Exercise details
The records below must be copied in full, exactly as they read.

Source information

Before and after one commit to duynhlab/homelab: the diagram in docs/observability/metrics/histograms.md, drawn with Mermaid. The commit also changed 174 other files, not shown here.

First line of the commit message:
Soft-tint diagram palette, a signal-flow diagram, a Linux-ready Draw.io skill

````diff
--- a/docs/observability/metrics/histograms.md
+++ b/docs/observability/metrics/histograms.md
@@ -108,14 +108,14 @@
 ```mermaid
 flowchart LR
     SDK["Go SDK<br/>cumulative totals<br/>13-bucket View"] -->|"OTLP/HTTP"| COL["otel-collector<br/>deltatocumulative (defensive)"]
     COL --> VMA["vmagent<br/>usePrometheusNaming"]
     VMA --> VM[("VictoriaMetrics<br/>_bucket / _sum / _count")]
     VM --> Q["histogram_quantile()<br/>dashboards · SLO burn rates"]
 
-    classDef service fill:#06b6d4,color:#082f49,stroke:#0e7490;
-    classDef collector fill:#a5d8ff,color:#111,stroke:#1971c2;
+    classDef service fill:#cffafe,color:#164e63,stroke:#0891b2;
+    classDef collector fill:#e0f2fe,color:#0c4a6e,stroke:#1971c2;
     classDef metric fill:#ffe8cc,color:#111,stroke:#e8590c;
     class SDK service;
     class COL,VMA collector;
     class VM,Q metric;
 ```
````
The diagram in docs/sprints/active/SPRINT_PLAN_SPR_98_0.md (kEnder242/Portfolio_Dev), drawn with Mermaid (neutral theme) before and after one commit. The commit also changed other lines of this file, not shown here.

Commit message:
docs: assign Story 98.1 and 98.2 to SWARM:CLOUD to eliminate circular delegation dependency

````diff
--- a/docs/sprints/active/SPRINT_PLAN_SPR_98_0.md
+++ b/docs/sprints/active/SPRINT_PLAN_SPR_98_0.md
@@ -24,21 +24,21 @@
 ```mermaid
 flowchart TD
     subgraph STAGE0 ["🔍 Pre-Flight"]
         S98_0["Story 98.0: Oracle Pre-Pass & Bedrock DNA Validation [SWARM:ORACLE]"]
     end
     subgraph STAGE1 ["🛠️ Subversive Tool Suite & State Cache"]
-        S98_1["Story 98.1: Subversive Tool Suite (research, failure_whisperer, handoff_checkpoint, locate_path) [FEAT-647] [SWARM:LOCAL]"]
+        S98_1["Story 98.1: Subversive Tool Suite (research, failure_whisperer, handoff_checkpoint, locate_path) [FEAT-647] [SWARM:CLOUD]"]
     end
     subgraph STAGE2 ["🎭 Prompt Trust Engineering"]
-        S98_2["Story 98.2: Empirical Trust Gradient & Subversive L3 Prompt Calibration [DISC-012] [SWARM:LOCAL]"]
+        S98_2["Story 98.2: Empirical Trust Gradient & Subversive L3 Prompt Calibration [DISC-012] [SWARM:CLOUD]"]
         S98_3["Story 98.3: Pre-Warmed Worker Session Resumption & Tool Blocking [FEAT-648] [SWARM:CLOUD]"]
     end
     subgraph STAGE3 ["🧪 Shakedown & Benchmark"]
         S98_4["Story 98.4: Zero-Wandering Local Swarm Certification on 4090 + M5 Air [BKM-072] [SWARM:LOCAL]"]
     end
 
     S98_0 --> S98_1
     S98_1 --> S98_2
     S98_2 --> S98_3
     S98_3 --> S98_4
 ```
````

Answer below
Before and after one commit to duynhlab/homelab: the diagram in docs/observability/metrics/histograms.md, drawn with Mermaid. The commit also changed 174 other files, not shown here.

First line of the commit message:
Soft-tint diagram palette, a signal-flow diagram, a Linux-ready Draw.io skill

````diff
--- a/docs/observability/metrics/histograms.md
+++ b/docs/observability/metrics/histograms.md
@@ -108,14 +108,14 @@
 ```mermaid
 flowchart LR
     SDK["Go SDK<br/>cumulative totals<br/>13-bucket View"] -->|"OTLP/HTTP"| COL["otel-collector<br/>deltatocumulative (defensive)"]
     COL --> VMA["vmagent<br/>usePrometheusNaming"]
     VMA --> VM[("VictoriaMetrics<br/>_bucket / _sum / _count")]
     VM --> Q["histogram_quantile()<br/>dashboards · SLO burn rates"]
 
-    classDef service fill:#06b6d4,color:#082f49,stroke:#0e7490;
-    classDef collector fill:#a5d8ff,color:#111,stroke:#1971c2;
+    classDef service fill:#cffafe,color:#164e63,stroke:#0891b2;
+    classDef collector fill:#e0f2fe,color:#0c4a6e,stroke:#1971c2;
     classDef metric fill:#ffe8cc,color:#111,stroke:#e8590c;
     class SDK service;
     class COL,VMA collector;
     class VM,Q metric;
 ```
````
The diagram in docs/sprints/active/SPRINT_PLAN_SPR_98_0.md (kEnder242/Portfolio_Dev), drawn with Mermaid (neutral theme) before and after one commit. The commit also changed other lines of this file, not shown here.

Commit message:
docs: assign Story 98.1 and 98.2 to SWARM:CLOUD to eliminate circular delegation dependency

````diff
--- a/docs/sprints/active/SPRINT_PLAN_SPR_98_0.md
+++ b/docs/sprints/active/SPRINT_PLAN_SPR_98_0.md
@@ -24,21 +24,21 @@
 ```mermaid
 flowchart TD
     subgraph STAGE0 ["🔍 Pre-Flight"]
         S98_0["Story 98.0: Oracle Pre-Pass & Bedrock DNA Validation [SWARM:ORACLE]"]
     end
     subgraph STAGE1 ["🛠️ Subversive Tool Suite & State Cache"]
-        S98_1["Story 98.1: Subversive Tool Suite (research, failure_whisperer, handoff_checkpoint, locate_path) [FEAT-647] [SWARM:LOCAL]"]
+        S98_1["Story 98.1: Subversive Tool Suite (research, failure_whisperer, handoff_checkpoint, locate_path) [FEAT-647] [SWARM:CLOUD]"]
     end
     subgraph STAGE2 ["🎭 Prompt Trust Engineering"]
-        S98_2["Story 98.2: Empirical Trust Gradient & Subversive L3 Prompt Calibration [DISC-012] [SWARM:LOCAL]"]
+        S98_2["Story 98.2: Empirical Trust Gradient & Subversive L3 Prompt Calibration [DISC-012] [SWARM:CLOUD]"]
         S98_3["Story 98.3: Pre-Warmed Worker Session Resumption & Tool Blocking [FEAT-648] [SWARM:CLOUD]"]
     end
     subgraph STAGE3 ["🧪 Shakedown & Benchmark"]
         S98_4["Story 98.4: Zero-Wandering Local Swarm Certification on 4090 + M5 Air [BKM-072] [SWARM:LOCAL]"]
     end
 
     S98_0 --> S98_1
     S98_1 --> S98_2
     S98_2 --> S98_3
     S98_3 --> S98_4
 ```
````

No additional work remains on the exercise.